───── Supplied material ─────

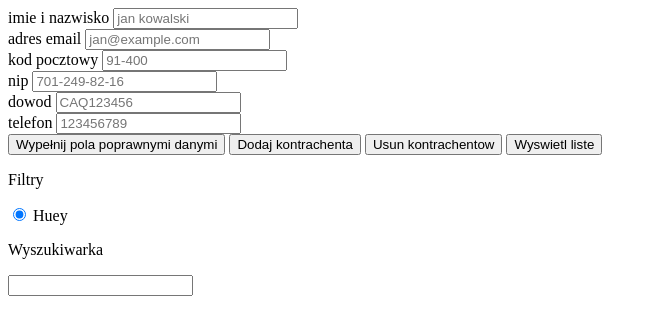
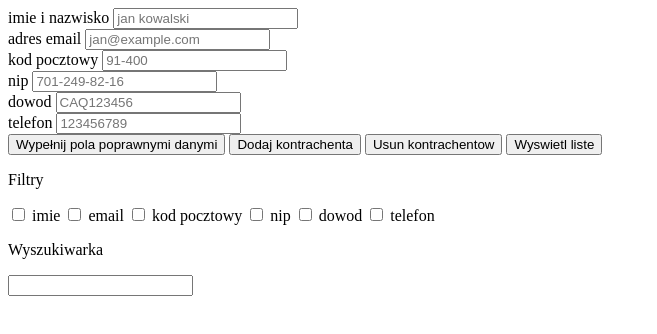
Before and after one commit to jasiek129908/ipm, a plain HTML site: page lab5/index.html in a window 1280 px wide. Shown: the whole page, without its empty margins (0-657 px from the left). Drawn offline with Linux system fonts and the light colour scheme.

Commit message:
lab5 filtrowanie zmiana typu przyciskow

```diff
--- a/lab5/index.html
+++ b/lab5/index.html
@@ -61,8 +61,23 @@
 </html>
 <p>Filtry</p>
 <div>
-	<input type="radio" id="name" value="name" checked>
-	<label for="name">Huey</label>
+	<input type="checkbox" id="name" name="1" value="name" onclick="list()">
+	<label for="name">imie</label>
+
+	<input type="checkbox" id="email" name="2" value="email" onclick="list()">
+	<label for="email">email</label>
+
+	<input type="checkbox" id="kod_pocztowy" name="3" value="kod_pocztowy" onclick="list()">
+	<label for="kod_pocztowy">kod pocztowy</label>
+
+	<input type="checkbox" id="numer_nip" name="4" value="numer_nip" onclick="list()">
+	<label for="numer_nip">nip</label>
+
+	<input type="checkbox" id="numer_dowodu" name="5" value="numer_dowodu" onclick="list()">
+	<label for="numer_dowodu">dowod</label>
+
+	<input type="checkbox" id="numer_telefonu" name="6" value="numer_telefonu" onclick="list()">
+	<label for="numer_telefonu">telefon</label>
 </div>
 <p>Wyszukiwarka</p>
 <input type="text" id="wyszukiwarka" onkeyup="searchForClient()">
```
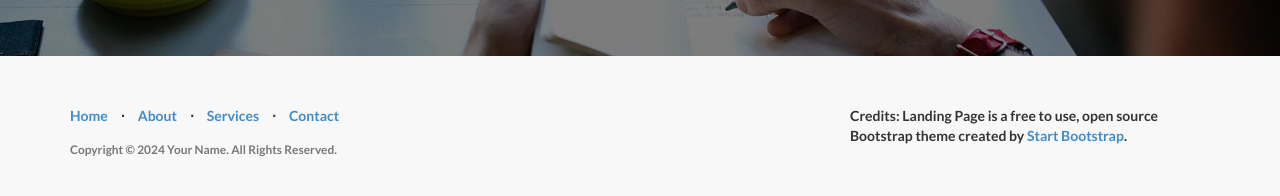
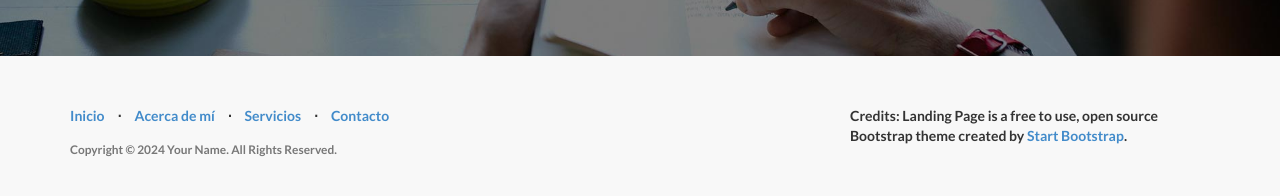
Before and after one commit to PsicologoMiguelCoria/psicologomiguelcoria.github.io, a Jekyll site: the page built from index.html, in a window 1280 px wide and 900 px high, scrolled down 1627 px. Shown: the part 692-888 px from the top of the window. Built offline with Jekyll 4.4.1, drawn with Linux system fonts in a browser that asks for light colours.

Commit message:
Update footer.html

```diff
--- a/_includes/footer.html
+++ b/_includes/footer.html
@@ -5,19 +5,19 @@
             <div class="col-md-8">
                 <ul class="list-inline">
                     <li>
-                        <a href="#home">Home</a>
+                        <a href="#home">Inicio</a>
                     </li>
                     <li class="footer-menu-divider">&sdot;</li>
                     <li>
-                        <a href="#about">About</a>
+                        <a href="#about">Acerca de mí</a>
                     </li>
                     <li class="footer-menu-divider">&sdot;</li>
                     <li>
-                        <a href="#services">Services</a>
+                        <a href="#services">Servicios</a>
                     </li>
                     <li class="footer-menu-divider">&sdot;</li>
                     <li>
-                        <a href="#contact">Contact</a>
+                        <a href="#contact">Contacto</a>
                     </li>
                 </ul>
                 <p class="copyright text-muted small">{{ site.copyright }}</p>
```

─────

> [Instructions for the task]: Only lines holding the word "fonts" are wanted, so copy each of them from the records above.

> [Result below]:
Before and after one commit to jasiek129908/ipm, a plain HTML site: page lab5/index.html in a window 1280 px wide. Shown: the whole page, without its empty margins (0-657 px from the left). Drawn offline with Linux system fonts and the light colour scheme.
Before and after one commit to PsicologoMiguelCoria/psicologomiguelcoria.github.io, a Jekyll site: the page built from index.html, in a window 1280 px wide and 900 px high, scrolled down 1627 px. Shown: the part 692-888 px from the top of the window. Built offline with Jekyll 4.4.1, drawn with Linux system fonts in a browser that asks for light colours.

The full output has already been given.